Information:
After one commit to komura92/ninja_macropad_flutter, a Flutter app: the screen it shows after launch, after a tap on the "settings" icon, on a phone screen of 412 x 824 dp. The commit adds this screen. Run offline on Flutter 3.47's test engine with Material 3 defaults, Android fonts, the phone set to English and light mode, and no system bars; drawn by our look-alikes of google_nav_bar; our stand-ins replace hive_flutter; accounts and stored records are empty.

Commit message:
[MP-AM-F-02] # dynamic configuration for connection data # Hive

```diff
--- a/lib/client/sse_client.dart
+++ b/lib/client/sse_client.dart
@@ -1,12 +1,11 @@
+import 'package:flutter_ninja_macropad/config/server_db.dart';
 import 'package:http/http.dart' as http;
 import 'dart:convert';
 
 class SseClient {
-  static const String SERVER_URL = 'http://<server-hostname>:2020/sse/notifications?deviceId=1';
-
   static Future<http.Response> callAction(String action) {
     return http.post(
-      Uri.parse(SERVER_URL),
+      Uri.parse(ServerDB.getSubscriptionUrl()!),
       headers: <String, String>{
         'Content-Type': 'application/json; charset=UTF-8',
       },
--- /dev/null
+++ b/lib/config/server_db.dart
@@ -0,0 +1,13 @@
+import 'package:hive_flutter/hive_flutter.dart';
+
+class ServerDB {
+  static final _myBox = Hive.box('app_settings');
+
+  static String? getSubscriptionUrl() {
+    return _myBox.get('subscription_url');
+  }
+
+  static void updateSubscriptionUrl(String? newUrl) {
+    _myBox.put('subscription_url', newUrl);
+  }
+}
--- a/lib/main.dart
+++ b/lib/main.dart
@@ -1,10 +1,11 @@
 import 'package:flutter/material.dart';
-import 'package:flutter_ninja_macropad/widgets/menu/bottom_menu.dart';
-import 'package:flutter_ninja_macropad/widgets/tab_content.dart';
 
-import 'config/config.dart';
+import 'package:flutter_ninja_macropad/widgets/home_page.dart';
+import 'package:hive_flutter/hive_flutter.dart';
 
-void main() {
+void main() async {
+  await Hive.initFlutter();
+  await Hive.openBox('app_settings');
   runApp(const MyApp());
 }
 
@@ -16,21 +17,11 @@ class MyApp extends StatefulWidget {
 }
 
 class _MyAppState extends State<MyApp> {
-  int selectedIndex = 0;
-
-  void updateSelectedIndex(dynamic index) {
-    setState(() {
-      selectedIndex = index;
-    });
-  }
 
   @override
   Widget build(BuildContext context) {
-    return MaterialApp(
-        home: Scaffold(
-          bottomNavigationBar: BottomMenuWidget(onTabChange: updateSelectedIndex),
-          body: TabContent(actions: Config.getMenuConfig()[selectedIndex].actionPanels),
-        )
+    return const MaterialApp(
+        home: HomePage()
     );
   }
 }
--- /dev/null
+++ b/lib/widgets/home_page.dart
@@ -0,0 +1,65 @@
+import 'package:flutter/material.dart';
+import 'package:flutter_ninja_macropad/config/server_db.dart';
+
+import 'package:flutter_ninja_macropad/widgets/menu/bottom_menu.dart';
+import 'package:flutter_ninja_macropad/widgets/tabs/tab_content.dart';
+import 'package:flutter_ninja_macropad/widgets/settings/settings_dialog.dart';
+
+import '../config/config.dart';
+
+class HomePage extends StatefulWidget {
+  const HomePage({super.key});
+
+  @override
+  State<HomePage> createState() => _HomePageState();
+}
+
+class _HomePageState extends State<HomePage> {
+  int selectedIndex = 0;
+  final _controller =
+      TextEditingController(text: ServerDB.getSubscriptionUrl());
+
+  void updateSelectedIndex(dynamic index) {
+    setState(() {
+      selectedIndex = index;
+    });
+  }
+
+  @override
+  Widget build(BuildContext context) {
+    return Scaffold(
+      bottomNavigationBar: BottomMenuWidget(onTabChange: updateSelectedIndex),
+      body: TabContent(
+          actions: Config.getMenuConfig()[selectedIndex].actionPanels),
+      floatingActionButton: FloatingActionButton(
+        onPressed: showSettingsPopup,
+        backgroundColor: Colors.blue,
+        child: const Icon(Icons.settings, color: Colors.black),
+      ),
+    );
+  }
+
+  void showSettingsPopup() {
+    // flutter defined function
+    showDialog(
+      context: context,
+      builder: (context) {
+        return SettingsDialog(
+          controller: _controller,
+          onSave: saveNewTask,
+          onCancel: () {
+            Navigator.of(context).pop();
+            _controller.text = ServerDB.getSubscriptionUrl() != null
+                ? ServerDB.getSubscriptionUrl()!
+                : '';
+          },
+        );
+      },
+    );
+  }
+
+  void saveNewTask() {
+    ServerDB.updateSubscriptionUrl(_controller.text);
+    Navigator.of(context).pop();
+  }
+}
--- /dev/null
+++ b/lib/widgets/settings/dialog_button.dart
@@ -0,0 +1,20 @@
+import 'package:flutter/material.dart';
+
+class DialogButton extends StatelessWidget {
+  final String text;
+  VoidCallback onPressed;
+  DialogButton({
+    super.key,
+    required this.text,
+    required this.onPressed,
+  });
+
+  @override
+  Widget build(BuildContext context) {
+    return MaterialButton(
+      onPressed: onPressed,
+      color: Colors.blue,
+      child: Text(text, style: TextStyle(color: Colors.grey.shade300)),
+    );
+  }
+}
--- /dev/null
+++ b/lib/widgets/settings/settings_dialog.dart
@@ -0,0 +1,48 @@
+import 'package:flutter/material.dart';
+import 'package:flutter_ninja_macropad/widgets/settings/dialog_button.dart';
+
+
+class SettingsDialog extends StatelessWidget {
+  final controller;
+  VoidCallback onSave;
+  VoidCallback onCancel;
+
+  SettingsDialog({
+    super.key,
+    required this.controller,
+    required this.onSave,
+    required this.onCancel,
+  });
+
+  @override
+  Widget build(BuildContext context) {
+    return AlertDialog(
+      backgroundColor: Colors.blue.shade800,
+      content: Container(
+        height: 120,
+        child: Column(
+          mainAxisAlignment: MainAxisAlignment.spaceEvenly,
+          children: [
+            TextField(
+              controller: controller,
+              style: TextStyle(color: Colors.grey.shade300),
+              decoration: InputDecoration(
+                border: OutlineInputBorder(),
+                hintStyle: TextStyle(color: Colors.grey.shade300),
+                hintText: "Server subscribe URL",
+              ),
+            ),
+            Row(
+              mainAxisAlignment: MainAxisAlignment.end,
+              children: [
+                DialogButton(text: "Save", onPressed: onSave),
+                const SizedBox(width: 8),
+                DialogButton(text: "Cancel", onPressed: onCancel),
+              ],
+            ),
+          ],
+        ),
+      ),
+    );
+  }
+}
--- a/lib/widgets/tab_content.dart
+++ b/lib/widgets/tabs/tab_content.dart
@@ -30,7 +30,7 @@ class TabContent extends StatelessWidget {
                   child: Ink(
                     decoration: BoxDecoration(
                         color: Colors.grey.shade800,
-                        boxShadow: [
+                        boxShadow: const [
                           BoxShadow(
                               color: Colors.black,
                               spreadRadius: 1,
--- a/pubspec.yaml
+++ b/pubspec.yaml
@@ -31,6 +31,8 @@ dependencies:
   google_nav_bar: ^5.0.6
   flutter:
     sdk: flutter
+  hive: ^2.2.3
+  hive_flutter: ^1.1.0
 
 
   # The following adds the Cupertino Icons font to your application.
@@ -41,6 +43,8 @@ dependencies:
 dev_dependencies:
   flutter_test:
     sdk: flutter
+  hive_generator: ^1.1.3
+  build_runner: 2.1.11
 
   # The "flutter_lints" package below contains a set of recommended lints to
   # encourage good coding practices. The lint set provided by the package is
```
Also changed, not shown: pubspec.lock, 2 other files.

Required action: Pull out each line of the entries that contains "const".

Task solution:
-  static const String SERVER_URL = 'http://<server-hostname>:2020/sse/notifications?deviceId=1';
   runApp(const MyApp());
+    return const MaterialApp(
+  const HomePage({super.key});
+        child: const Icon(Icons.settings, color: Colors.black),
+                const SizedBox(width: 8),
+                        boxShadow: const [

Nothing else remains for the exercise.